A heart transplant is surgery to remove a person’s diseased heart and replace it with a healthy heart from a deceased donor. Most heart transplants are done on patients who have end-stage heart failure that might have been caused by:
- Coronary heart disease.
- Hereditary conditions.
- Viral infections of the heart.
- Damaged heart valves and muscles. (Alcohol, pregnancy, and certain medicines can damage the heart valves and muscles.)
Heart failure is a condition in which the heart is damaged or weak. As a result, it can’t pump enough blood to meet the body’s needs. “End-stage” means the condition is so severe that all treatments, other than a heart transplant, have failed.
Heart transplants are done as a life-saving measure for end-stage heart failure.
Survival rates for people receiving heart transplants have improved dramatically, especially in the first year after the transplant.
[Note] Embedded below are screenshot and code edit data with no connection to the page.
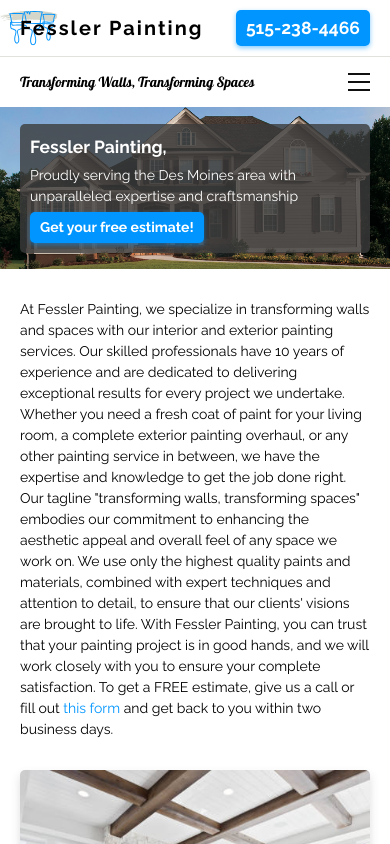
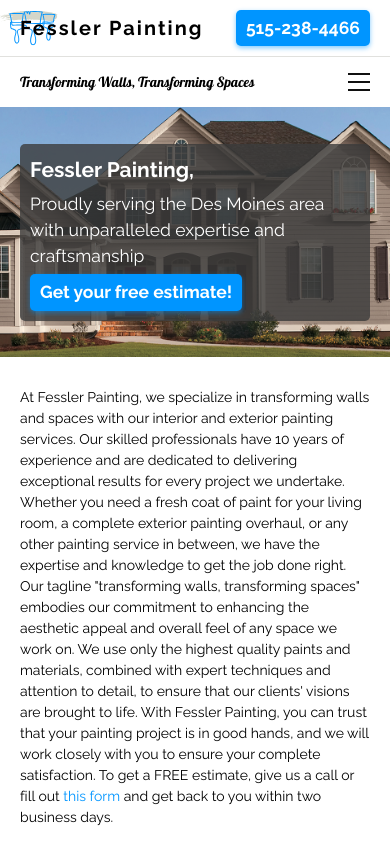
Before and after one commit to Afessler1998/fessler-painting, a Next.js app: page / in a window 390 px wide. Shown: the top 844 px of the page. Built offline with nearby package versions, Linux system fonts and the light colour scheme.

Commit message:
homepage media query adjustments

```diff
--- a/src/styles/home.module.css
+++ b/src/styles/home.module.css
@@ -60,6 +60,7 @@
 }
 
 .ctaImg {
+    object-fit: cover;
     width: 100%;
 }
 
@@ -169,12 +170,24 @@
 }
 
 @media screen and (max-width: 1080px) {
+    .ctaBox {
+        padding: 2rem;
+    }
+
     .ctaHeading {
         font-size: var(--font-size-large);
     }
 
     .ctaText {
         font-size: var(--font-size-medium);
+    }
+
+    .mainSection {
+        grid-template-columns: 1fr 1fr;
+        grid-template-rows: auto;
+        grid-template-areas:
+                            "main-paragraph main-paragraph"
+                            "service-section-1 service-section-2";
     }
 }
 
@@ -186,7 +199,6 @@
 
     .ctaBox {
         margin: 0;
-        padding: 2rem;
         width: 80%;
     }
 
@@ -206,11 +218,12 @@
     }
 
     .mainSection {
-        grid-template-columns: 1fr 1fr;
+        padding: 2rem;
+        grid-template-columns: 1fr;
         grid-template-rows: auto;
-        grid-template-areas:
-                            "main-paragraph main-paragraph"
-                            "service-section-1 service-section-2";
+        grid-template-areas: "main-paragraph"
+                            "service-section-1"
+                            "service-section-2";
     }
 
     .mainParagraph {
@@ -241,24 +254,19 @@
     }
 
     .ctaHeading {
+        font-size: var(--font-size-medium);
+    }
+
+    .ctaText {
         font-size: var(--font-size-small);
     }
 
-    .ctaText {
-        font-size: var(--font-size-xsmall);
+    .ctaButton {
+        font-size: var(--font-size-small);
     }
 
-    .ctaButton {
-        font-size: var(--font-size-xsmall);
-    }
-
-    .mainSection {
-        padding: 2rem;
-        grid-template-columns: 1fr;
-        grid-template-rows: auto;
-        grid-template-areas: "main-paragraph"
-                            "service-section-1"
-                            "service-section-2";
+    .ctaImg {
+        height: 250px;
     }
 
     .mainParagraph {
@@ -287,21 +295,3 @@
         height: 250px;
     }
 }
-
-@media screen and (max-width: 349px) {
-    .serviceSectionImg {
-        height: 250px;
-    }
-
-    .ctaHeading {
-        font-size: var(--font-size-xsmall);
-    }
-
-    .ctaText {
-        font-size: var(--font-size-xxsmall);
-    }
-
-    .ctaButton {
-        font-size: var(--font-size-xxsmall);
-    }
-}
```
After the surgery, most heart transplant patients can return to their normal levels of activity. Heart transplant surgery is done in a hospital when a suitable donor heart is found. After the transplant, the patient is started on a lifelong health care plan. The plan involves multiple medicines and frequent medical checkups.